I am grumpy about it.
But there is also other stuff to talk about, like
Nakai and Kato
Ok, so right now, I’m actually reasonably ok with this development for Nakai because he may do better as an assistant. I know when I switched from my more responsible job to one that required less brainpower, I became a happier and more fulfilled person.
And if Kato is actually into Nakai’s flirting, more power to him. I assume she is based on this chapter, although it’s too early to really tell. If that is the case, I think this would be a good endpoint for Nakai’s character. Where he gets to do what he enjoys and maybe ends up with Kato. that’d be nice. and Peaceful.

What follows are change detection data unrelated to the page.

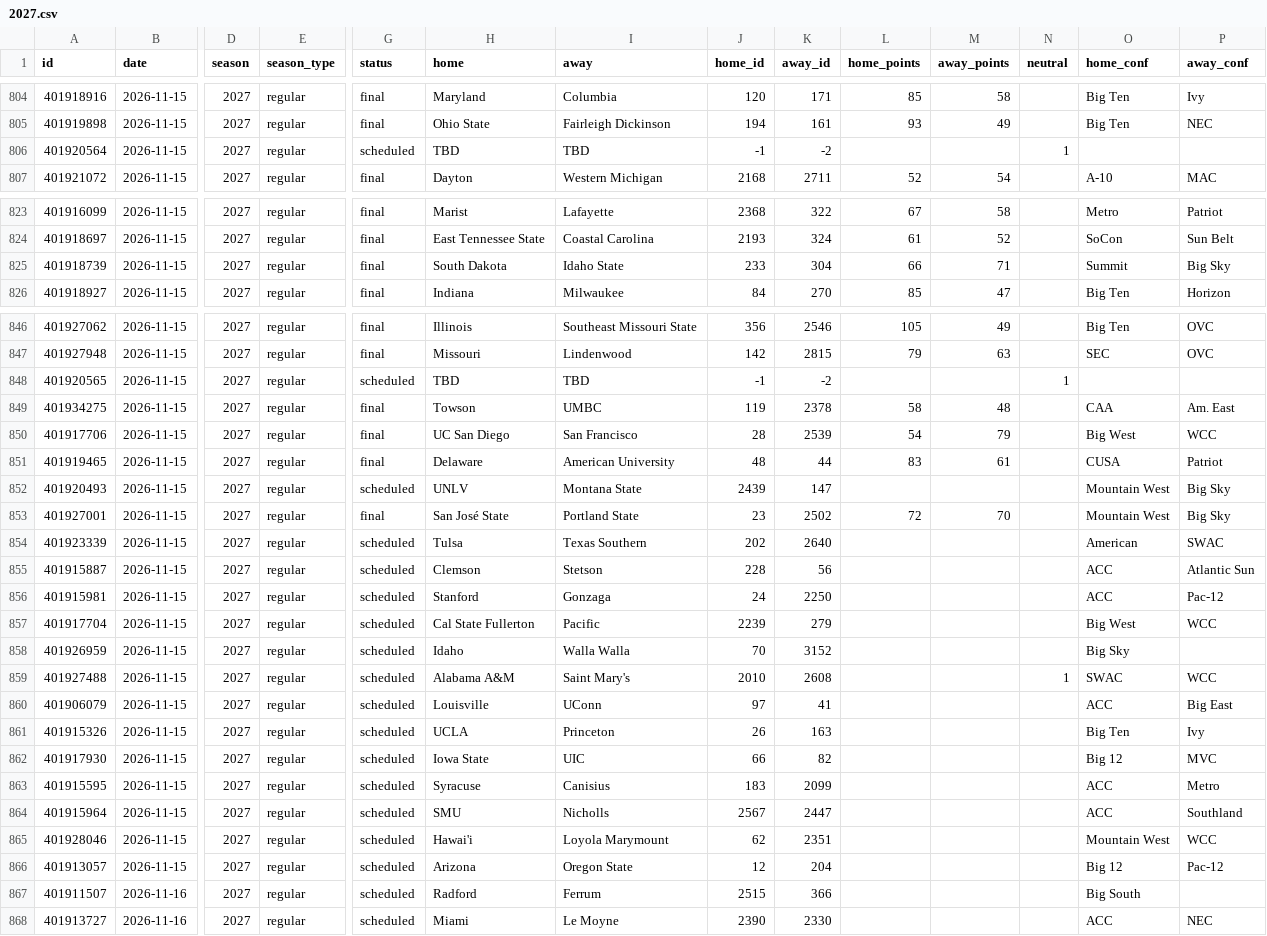
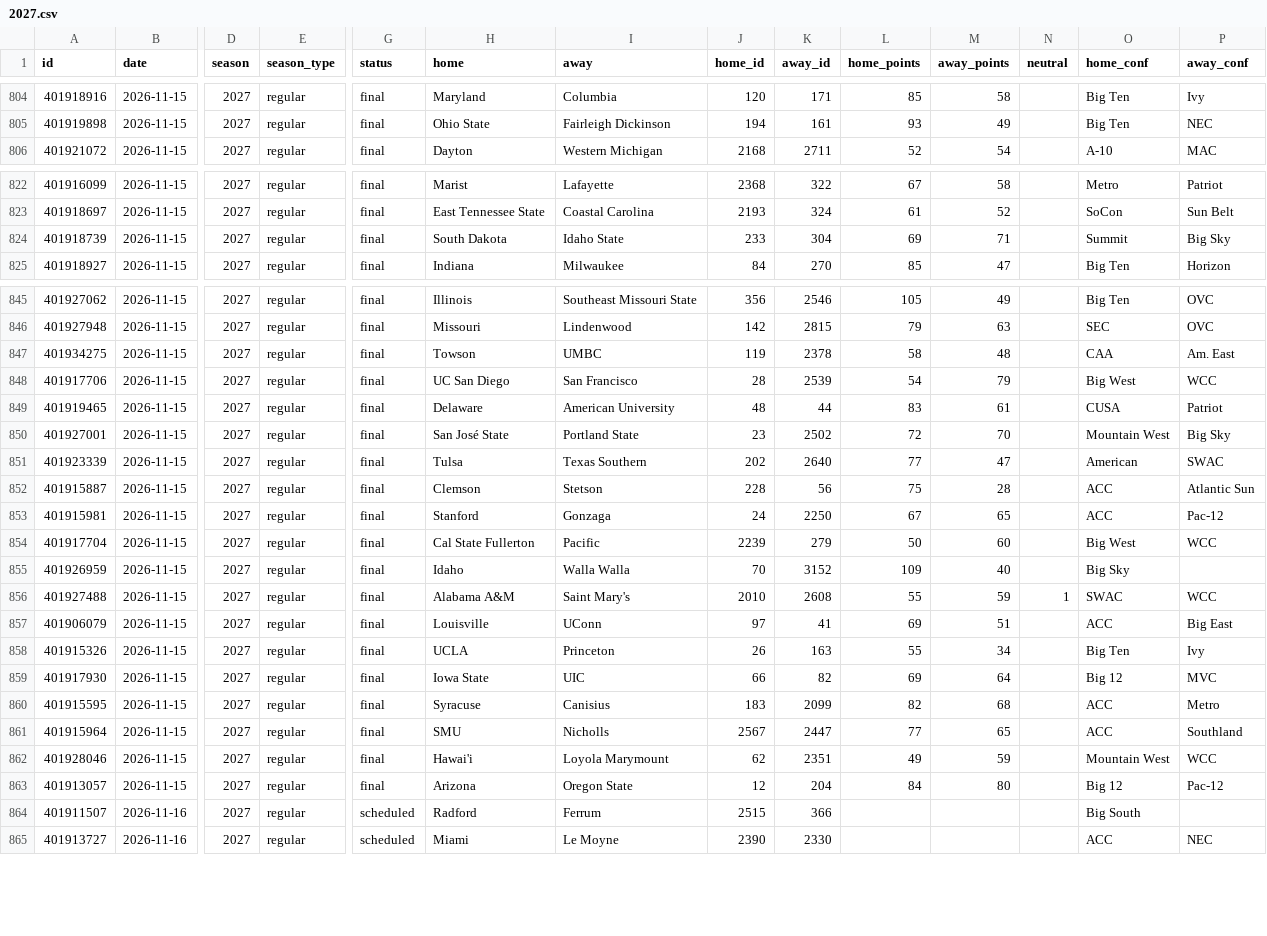
Before and after one commit to rjr5021/college-basketball-belt, a CSV file: data/women/games/2027.csv, drawn as a sheet; only a part is shown, gaps mark what is left out; removed rows and columns are numbered as before the commit, all else as after; rows hold the shown columns only; the diff names each change by its address in the sheet, - before the commit and + after, or states it on an @@ line.

```diff
--- a/data/women/games/2027.csv
+++ b/data/women/games/2027.csv
-row 806: 401920564 | 2026-11-15 | 2027 | regular | scheduled | TBD | TBD | -1 | -2 |  |  | 1
-L824 (home_points): 66
+L824 (home_points): 69
-row 848: 401920565 | 2026-11-15 | 2027 | regular | scheduled | TBD | TBD | -1 | -2 |  |  | 1
-row 852: 401920493 | 2026-11-15 | 2027 | regular | scheduled | UNLV | Montana State | 2439 | 147 |  |  |  | Mountain West | Big Sky
-G851:G863 (status): scheduled
+G851:G863 (status): final
-L851 (home_points): (empty)
+L851 (home_points): 77
-M851 (away_points): (empty)
+M851 (away_points): 47
-L852 (home_points): (empty)
+L852 (home_points): 75
-M852 (away_points): (empty)
+M852 (away_points): 28
-L853 (home_points): (empty)
+L853 (home_points): 67
-M853 (away_points): (empty)
+M853 (away_points): 65
-L854 (home_points): (empty)
+L854 (home_points): 50
-M854 (away_points): (empty)
+M854 (away_points): 60
-L855 (home_points): (empty)
+L855 (home_points): 109
-M855 (away_points): (empty)
+M855 (away_points): 40
-L856 (home_points): (empty)
+L856 (home_points): 55
-M856 (away_points): (empty)
+M856 (away_points): 59
-L857 (home_points): (empty)
+L857 (home_points): 69
-M857 (away_points): (empty)
+M857 (away_points): 51
-L858 (home_points): (empty)
+L858 (home_points): 55
-M858 (away_points): (empty)
+M858 (away_points): 34
-L859 (home_points): (empty)
+L859 (home_points): 69
-M859 (away_points): (empty)
+M859 (away_points): 64
-L860 (home_points): (empty)
+L860 (home_points): 82
-M860 (away_points): (empty)
+M860 (away_points): 68
-L861 (home_points): (empty)
+L861 (home_points): 77
-M861 (away_points): (empty)
+M861 (away_points): 65
-L862 (home_points): (empty)
+L862 (home_points): 49
-M862 (away_points): (empty)
+M862 (away_points): 59
-L863 (home_points): (empty)
+L863 (home_points): 84
-M863 (away_points): (empty)
+M863 (away_points): 80
```
Also changed, not shown: data/games/2027.csv, 1 other file.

And not everybody has to win the grand prize to be happy and fulfilled.
Will that actually be the case? Fuck if I know, but I will say I’m glad Nakai’s chilling out, and picking himself back up. Although I’d be lying if I said that his new infatuation puts me at ease. That’s still a problem. That’s all I have to say about that.
I wonder if Shujin is funnier than he thinks, or if he’s actually as unfunny as he claims. Although Kaya is Biased, he got half the editorial team to chuckle. And I thought the fact that the 2009 humor divide with meta-irony and non-sequiturs being contrasted with old person humor is still hilarious because of how little has actually changed. This divide is even worse today. But with more memes and weirdness.
Saiko being just as partisan as Miura was mildly annoying, but not totally incomprehensible, so I let it slide, given how much Miura is shaking their career trajectory. Would I prefer Saiko have an ounce of impartiality? Sure. But I’m not expecting much from him, so it was good to have someone saying the quiet parts out loud.
Otherwise, it’s clear that Saiko and Shujin are both smarter than their editor, which actually fed the kishoutenketsu nicely because it made us assume that they were more right.
And I was giving the boys shit for conflating correlation with causation.
Which I should mention is a major problem here: everyone conflates the two in this chapter, including the reader. But the truth is that correlation is not causation. And it’s rule one of statistics. I played myself.
Anyway, let’s get to the finalish thoughts:
Ryu and Character Work
I guess Ryu is in fact going to be around a bit. Although we haven’t seen him yet. I’m perversely glad that Yamahisa finds him so contemptible only because like attracts like, but I have to wonder how long he’ll be in the narrative given that we haven’t even actually seen him yet.
I’ll put a pin in it for now.
The other thing which I think is unlike the manga itself is Shujin’s character work needing work. This goes back to Soul in the game. But I think if he puts a little more of himself in the work, then the character work will fix itself.
Because Bakuman is the definition of soul in the game, or at least autobiography and these characters are all vividly rendered.
One final note before I jump off, since I couldn’t find it anywhere else to put it: when Miura gives the boys their notes from the serialization meeting there is an insert of a coffee mug filled with coffee which seems like a call back to Chapter 8 when the boys met Hattori for the first time and assumed that good news = Tea and bad news = Coffee. Given that the news they got was not “good” news, but also not “bad news” I wonder if the choice to include coffee inserts was a subtle hint that it was mixed.
I’ll have to reread some other chapters to find out.
In any case, I’m rambling now, so until next time
Let’s see what they do,